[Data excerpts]

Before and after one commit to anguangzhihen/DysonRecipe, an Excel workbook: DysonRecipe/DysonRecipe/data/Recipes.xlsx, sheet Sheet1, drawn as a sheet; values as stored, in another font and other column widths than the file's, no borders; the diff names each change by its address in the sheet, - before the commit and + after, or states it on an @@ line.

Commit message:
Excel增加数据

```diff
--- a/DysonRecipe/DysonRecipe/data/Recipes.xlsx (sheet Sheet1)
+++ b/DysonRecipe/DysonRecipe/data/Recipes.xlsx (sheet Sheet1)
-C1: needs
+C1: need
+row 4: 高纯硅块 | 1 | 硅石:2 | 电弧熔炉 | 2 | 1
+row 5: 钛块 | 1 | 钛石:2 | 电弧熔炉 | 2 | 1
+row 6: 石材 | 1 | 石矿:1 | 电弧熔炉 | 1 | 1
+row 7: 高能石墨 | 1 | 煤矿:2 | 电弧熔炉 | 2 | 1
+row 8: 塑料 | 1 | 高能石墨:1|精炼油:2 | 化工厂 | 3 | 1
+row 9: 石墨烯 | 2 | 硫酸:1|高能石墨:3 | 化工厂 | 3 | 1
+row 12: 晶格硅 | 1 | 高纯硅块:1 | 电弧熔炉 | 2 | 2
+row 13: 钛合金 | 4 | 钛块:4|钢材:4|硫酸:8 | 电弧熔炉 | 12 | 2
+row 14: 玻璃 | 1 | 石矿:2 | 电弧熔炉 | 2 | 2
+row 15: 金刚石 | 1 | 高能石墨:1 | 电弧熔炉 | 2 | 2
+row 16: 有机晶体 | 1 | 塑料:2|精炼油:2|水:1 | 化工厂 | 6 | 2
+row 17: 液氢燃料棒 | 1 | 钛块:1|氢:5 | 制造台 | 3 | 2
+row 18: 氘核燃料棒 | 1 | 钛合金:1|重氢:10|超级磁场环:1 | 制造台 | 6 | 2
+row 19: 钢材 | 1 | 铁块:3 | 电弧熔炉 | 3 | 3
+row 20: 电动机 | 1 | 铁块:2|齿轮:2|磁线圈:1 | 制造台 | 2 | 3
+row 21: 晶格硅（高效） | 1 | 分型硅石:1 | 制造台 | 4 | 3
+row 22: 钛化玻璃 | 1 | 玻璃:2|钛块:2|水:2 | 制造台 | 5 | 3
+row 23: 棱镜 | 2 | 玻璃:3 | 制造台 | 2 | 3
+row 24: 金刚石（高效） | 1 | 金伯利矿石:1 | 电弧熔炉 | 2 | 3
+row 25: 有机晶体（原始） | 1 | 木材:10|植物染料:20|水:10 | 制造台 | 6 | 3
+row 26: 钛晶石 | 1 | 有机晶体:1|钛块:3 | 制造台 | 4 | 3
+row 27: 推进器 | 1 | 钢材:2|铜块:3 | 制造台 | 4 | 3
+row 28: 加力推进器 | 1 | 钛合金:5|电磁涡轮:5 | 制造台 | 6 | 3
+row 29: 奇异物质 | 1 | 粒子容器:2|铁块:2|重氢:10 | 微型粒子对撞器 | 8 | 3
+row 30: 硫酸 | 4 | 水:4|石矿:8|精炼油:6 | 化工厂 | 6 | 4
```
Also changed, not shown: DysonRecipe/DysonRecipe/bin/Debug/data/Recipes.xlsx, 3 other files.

WHAT YOU NEED TO DO
Would you repeat the records above without any changes?

EXPECTED ANSWER
Before and after one commit to anguangzhihen/DysonRecipe, an Excel workbook: DysonRecipe/DysonRecipe/data/Recipes.xlsx, sheet Sheet1, drawn as a sheet; values as stored, in another font and other column widths than the file's, no borders; the diff names each change by its address in the sheet, - before the commit and + after, or states it on an @@ line.

Commit message:
Excel增加数据

```diff
--- a/DysonRecipe/DysonRecipe/data/Recipes.xlsx (sheet Sheet1)
+++ b/DysonRecipe/DysonRecipe/data/Recipes.xlsx (sheet Sheet1)
-C1: needs
+C1: need
+row 4: 高纯硅块 | 1 | 硅石:2 | 电弧熔炉 | 2 | 1
+row 5: 钛块 | 1 | 钛石:2 | 电弧熔炉 | 2 | 1
+row 6: 石材 | 1 | 石矿:1 | 电弧熔炉 | 1 | 1
+row 7: 高能石墨 | 1 | 煤矿:2 | 电弧熔炉 | 2 | 1
+row 8: 塑料 | 1 | 高能石墨:1|精炼油:2 | 化工厂 | 3 | 1
+row 9: 石墨烯 | 2 | 硫酸:1|高能石墨:3 | 化工厂 | 3 | 1
+row 12: 晶格硅 | 1 | 高纯硅块:1 | 电弧熔炉 | 2 | 2
+row 13: 钛合金 | 4 | 钛块:4|钢材:4|硫酸:8 | 电弧熔炉 | 12 | 2
+row 14: 玻璃 | 1 | 石矿:2 | 电弧熔炉 | 2 | 2
+row 15: 金刚石 | 1 | 高能石墨:1 | 电弧熔炉 | 2 | 2
+row 16: 有机晶体 | 1 | 塑料:2|精炼油:2|水:1 | 化工厂 | 6 | 2
+row 17: 液氢燃料棒 | 1 | 钛块:1|氢:5 | 制造台 | 3 | 2
+row 18: 氘核燃料棒 | 1 | 钛合金:1|重氢:10|超级磁场环:1 | 制造台 | 6 | 2
+row 19: 钢材 | 1 | 铁块:3 | 电弧熔炉 | 3 | 3
+row 20: 电动机 | 1 | 铁块:2|齿轮:2|磁线圈:1 | 制造台 | 2 | 3
+row 21: 晶格硅（高效） | 1 | 分型硅石:1 | 制造台 | 4 | 3
+row 22: 钛化玻璃 | 1 | 玻璃:2|钛块:2|水:2 | 制造台 | 5 | 3
+row 23: 棱镜 | 2 | 玻璃:3 | 制造台 | 2 | 3
+row 24: 金刚石（高效） | 1 | 金伯利矿石:1 | 电弧熔炉 | 2 | 3
+row 25: 有机晶体（原始） | 1 | 木材:10|植物染料:20|水:10 | 制造台 | 6 | 3
+row 26: 钛晶石 | 1 | 有机晶体:1|钛块:3 | 制造台 | 4 | 3
+row 27: 推进器 | 1 | 钢材:2|铜块:3 | 制造台 | 4 | 3
+row 28: 加力推进器 | 1 | 钛合金:5|电磁涡轮:5 | 制造台 | 6 | 3
+row 29: 奇异物质 | 1 | 粒子容器:2|铁块:2|重氢:10 | 微型粒子对撞器 | 8 | 3
+row 30: 硫酸 | 4 | 水:4|石矿:8|精炼油:6 | 化工厂 | 6 | 4
```
Also changed, not shown: DysonRecipe/DysonRecipe/bin/Debug/data/Recipes.xlsx, 3 other files.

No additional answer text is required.